The MLA's newest report, released this month, highlights a drastic fallout in foreign language studies: roughly 100,000 fewer students took language classes in 2013 than did in 2009, the last time the association surveyed students. Even enrollment in Spanish language classes, which have been climbing for decades and account for more than half of all enrollments, fell off over the period—by roughly 70,000 students—marking the first time that's happened since at least 1958, when the MLA started tracking enrollment.
The drop off is a pretty discouraging sign (for those who cherish foreign languages, anyway) considering that over the same period the number of students enrolled in college rose by well over 150,000. The rate at which students in the United States are opting to study foreign languages fell from 8.7 per 100 students to 8.1, the largest drop since 1995. The rate was 9.1 for every 100 students in 2006. The trend is pronounced, though perhaps not quite stark enough to draw any firm conclusions about the future.
What's going on? A few things.
Firstly, and perhaps most importantly, it seems that a prioritization of more practical, or at least immediately useful, courses among students is hurting language course enrollments. It's likely of little coincidence that the recent drop in rate at which college kids are studying foreign languages comes on the heels of the financial recession. Neither is it a coincidence that business management is currently the most popular subject major across the country.
But the drop in language enrollment also appears to be the result of a general uptick in course offerings.
"While we have tremendous growth in enrollments over the decades, we also observe that students are enrolling in many other areas in addition to languages," said Rosemary Feal, executive director of the MLA. "Many colleges and universities are experiencing financial pressures and have, as a result, narrowed their curricular offerings."
Enrollment in language classes was much more common in the 1960s, because majors in several research areas, including technology, digital arts, and software didn't exist. Students, Feal explained, simply have far more options today than they did in the past, and the presence of those options has diluted the frequency with which students choose to study a language in college.
It's also possible that more college students are foregoing language studies in college because elementary and secondary schools are increasingly offering a wider variety of languages. Spanish, Feal said, is no longer the only language these schools are teaching.

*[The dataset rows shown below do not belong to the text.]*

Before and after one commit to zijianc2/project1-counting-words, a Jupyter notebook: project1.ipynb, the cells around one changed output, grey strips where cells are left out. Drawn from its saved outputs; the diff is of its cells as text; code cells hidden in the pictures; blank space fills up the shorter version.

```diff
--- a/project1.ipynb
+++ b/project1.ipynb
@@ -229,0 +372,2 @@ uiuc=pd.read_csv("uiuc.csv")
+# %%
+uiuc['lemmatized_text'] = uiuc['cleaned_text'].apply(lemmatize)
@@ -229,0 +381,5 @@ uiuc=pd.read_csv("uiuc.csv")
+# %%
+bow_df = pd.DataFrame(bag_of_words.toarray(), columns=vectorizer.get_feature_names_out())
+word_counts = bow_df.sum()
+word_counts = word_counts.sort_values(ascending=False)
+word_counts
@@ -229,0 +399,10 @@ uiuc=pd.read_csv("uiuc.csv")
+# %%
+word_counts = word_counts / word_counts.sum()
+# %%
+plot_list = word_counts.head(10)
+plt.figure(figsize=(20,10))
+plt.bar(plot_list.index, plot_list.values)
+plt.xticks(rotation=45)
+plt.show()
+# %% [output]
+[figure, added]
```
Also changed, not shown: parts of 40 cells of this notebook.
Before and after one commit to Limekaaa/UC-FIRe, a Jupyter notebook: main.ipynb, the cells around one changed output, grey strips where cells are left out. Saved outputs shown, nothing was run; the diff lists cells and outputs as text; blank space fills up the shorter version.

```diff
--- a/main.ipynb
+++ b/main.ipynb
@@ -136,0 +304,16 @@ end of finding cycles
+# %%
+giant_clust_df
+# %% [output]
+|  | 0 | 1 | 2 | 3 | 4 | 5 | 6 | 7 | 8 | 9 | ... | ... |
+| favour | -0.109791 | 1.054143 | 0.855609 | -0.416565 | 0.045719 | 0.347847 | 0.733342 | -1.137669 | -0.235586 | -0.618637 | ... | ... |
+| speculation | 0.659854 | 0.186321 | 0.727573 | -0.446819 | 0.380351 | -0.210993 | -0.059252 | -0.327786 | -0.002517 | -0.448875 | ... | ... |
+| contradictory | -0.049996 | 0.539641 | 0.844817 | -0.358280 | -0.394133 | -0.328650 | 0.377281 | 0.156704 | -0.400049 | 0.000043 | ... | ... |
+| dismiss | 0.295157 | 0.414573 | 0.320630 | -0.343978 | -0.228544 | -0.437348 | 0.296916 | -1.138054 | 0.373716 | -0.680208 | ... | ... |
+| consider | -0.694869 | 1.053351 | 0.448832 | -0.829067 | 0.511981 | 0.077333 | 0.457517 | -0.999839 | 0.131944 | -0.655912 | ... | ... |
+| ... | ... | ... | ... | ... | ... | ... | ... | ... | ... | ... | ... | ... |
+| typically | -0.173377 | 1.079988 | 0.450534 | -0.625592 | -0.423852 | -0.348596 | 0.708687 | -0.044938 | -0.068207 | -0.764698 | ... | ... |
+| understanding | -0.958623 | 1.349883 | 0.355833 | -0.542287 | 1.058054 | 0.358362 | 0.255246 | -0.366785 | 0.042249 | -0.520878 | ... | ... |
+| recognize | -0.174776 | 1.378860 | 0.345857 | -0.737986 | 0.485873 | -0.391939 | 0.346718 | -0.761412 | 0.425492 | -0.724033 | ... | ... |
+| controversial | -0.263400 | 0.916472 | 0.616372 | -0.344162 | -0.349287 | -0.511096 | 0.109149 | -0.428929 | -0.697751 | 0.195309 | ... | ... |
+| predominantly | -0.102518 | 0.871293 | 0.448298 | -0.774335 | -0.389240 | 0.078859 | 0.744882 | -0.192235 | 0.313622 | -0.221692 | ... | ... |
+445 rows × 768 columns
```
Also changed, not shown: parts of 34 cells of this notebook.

No matter the cause, the national downturn in college-level foreign language courses appears to be affecting some languages more than others. German, French, and Russian, for instance, have all taken big hits over the past 20-plus years. The number of institutions teaching each fell by 21 percent, 13 percent, and 30 percent, respectively, between 1990 and 2013. All three account for a smallest percentage of total language enrollments that they have since MLA started tracking the data.
Chinese, Arabic, Korean, and American Sign Language, meanwhile, have seen just the opposite happen. The number of institutions teaching each language has grown by 110 percent, 330 percent, 208 percent, and more than 3,100 percent, respectively. And all four account for a larger percentage of total language enrollments than ever before.